DECEMBER 18, 1958
NEW YORK—The meeting on Monday evening in Chicago, celebrating the tenth anniversary of the passage of the Universal Declaration of Human Rights was attended by at least 1,000 people. I was introduced by Adlai Stevenson Jr., who was taking his father's place, and who did so with grace and humility. He quoted a rhyme which I am most anxious to look up, because it was really a delightful way of expressing his own feelings.
Mr. Jacob Blaustein, who has headed up for the American Association for the United Nations the observance of this tenth anniversary by our chapters in cooperation with many other organizations in various communities, was also at the meeting. He has been a really hard-working chairman, and I hope he felt gratified by the evident interest shown. I hope, too, he will be pleased by the final report of all the extra work he took on.
I am always particularly grateful to businessmen who have many primary obligations that involve not only their interests but the interests of many other people and who still take time out to work for their communities. They cannot afford to slight their own interests, and when they do civic, charitable or volunteer political work it is done on time which they might otherwise use for reading, for outdoor exercise, or for relaxation. Their efforts represent a real conviction and sense of obligation to their communities.
We very intentionally put an article (Article 29) into the Universal Declaration of Human Rights that reads, in part:
"(1). Everyone has duties to the community in which alone the free and full development of his personality is possible.
"(2). In the exercise of his rights and freedoms, everyone shall be subject only to such limitations as are determined by law solely for the purpose of securing due recognition and respect for the rights and freedoms of others and of meeting the just requirements of morality, public order and the general welfare in a democratic society."
This is very simply what every man lives up to who gives of his time to promote public interest in any field. And I want, therefore, to publicly acknowledge here the contribution made by Mr. Jacob Blaustein and Mr. Philip Klutznick, who was the chairman of the Chicago observance in honor of the declaration.
We had a comfortable and leisurely trip through the countryside from Chicago to Columbus, Ohio, during Monday night. The snow lies very thick on the ground and there is everywhere beauty to be enjoyed, particularly when your train moves slowly—if you can forget that you are going to be somewhat late at your destination the following morning.
We were very nearly two hours late in arriving in Columbus, but we had breakfast as soon as we reached the hotel, and we began at once the meeting for the members of the Columbus Board for the AAUN. To our relief the weather was good, and after a well-attended lunch we were able to fly back to New York.
Here I had a small Christmas reunion with some old friends at dinner and later on spent many long hours catching up on the incredible amount of mail which at this season appears with every delivery.
No more trips now until January and, though I like to travel, I am going to take to heart the criticism that was sent to me from a lady who is assistant librarian at the Tubercular Hospital for the Insane in the Hudson River Hospital in Poughkeepsie, N. Y. She told me I should know more about the nearby institution, since I had acknowledged I did not know this institution intimately.
Of course, I have known a good deal about it for many years, but I have never been on the board and, for my own good reasons, I would not wish to be. My interest lies in helping organizations, such as the Meninger Clinic and others, which are trying to keep people out of mental institutions.
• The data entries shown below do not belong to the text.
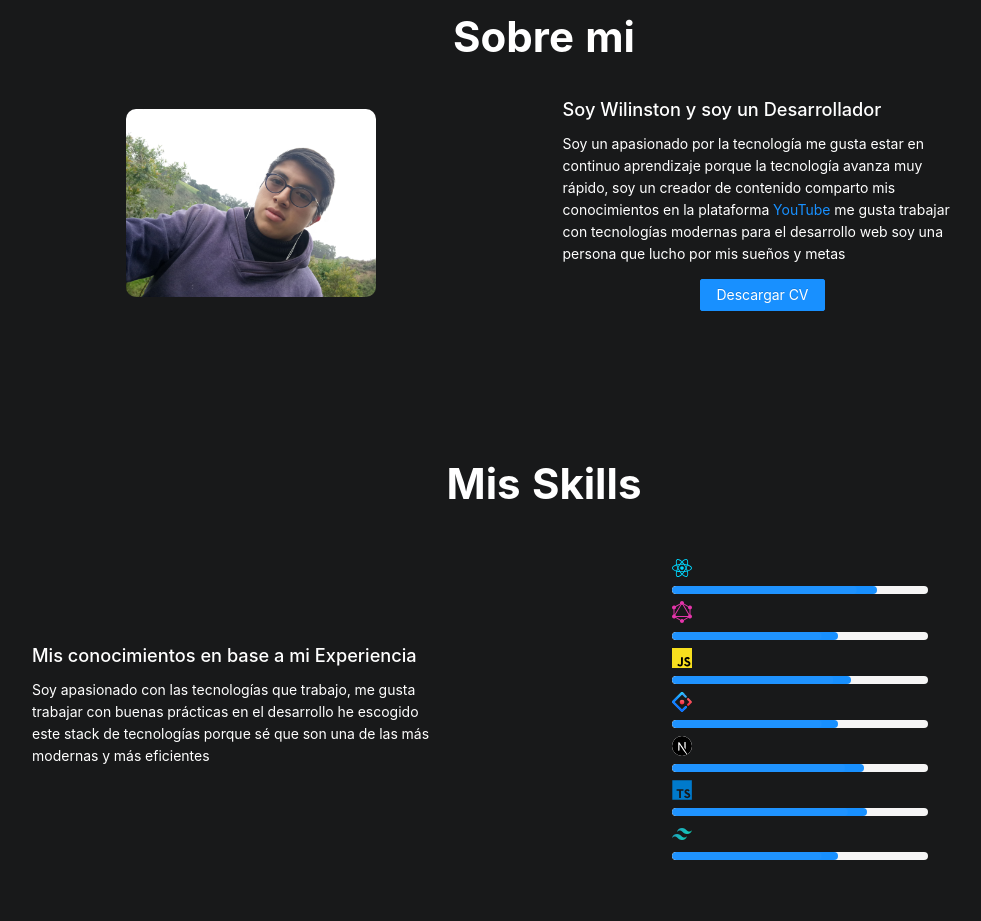
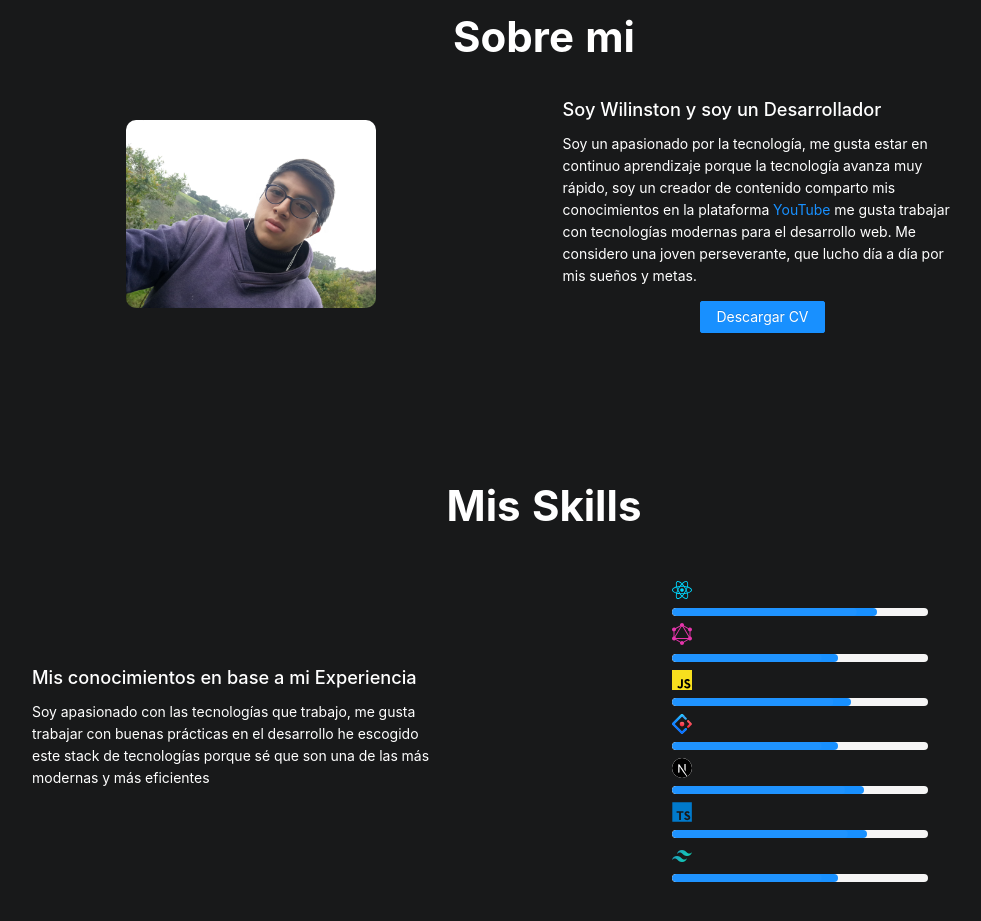
Before and after one commit to WilCodee/portfolio, a Next.js app: page / in a window 1280 px wide. Shown: the part 960-1881 px from the top of the page, without its empty margins (96-1077 px from the left). Built offline with nearby package versions, Linux system fonts and the light colour scheme.

Commit message:
mejora de copywrite

```diff
--- a/Components/About.tsx
+++ b/Components/About.tsx
@@ -32,7 +32,7 @@ const About = () => {
                 </Row>
                 <Row>
                   <p style={{ width: '400px' }}>
-                    Soy un apasionado por la tecnología me gusta estar en
+                    Soy un apasionado por la tecnología, me gusta estar en
                     continuo aprendizaje porque la tecnología avanza muy rápido,
                     soy un creador de contenido comparto mis conocimientos en la
                     plataforma{' '}
@@ -43,8 +43,8 @@ const About = () => {
                       YouTube
                     </a>{' '}
                     me gusta trabajar con tecnologías modernas para el
-                    desarrollo web soy una persona que lucho por mis sueños y
-                    metas
+                    desarrollo web. Me considero una joven perseverante, que
+                    lucho día a día por mis sueños y metas.
                   </p>
                 </Row>
                 <Row justify="space-around">
```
This, I am afraid, cannot be done by merely visiting the Poughkeepsie state institution.
But being home for a time is always good, for one does catch up with old friends and learn more about one's own neighborhood, which is essential in understanding the rest of the world.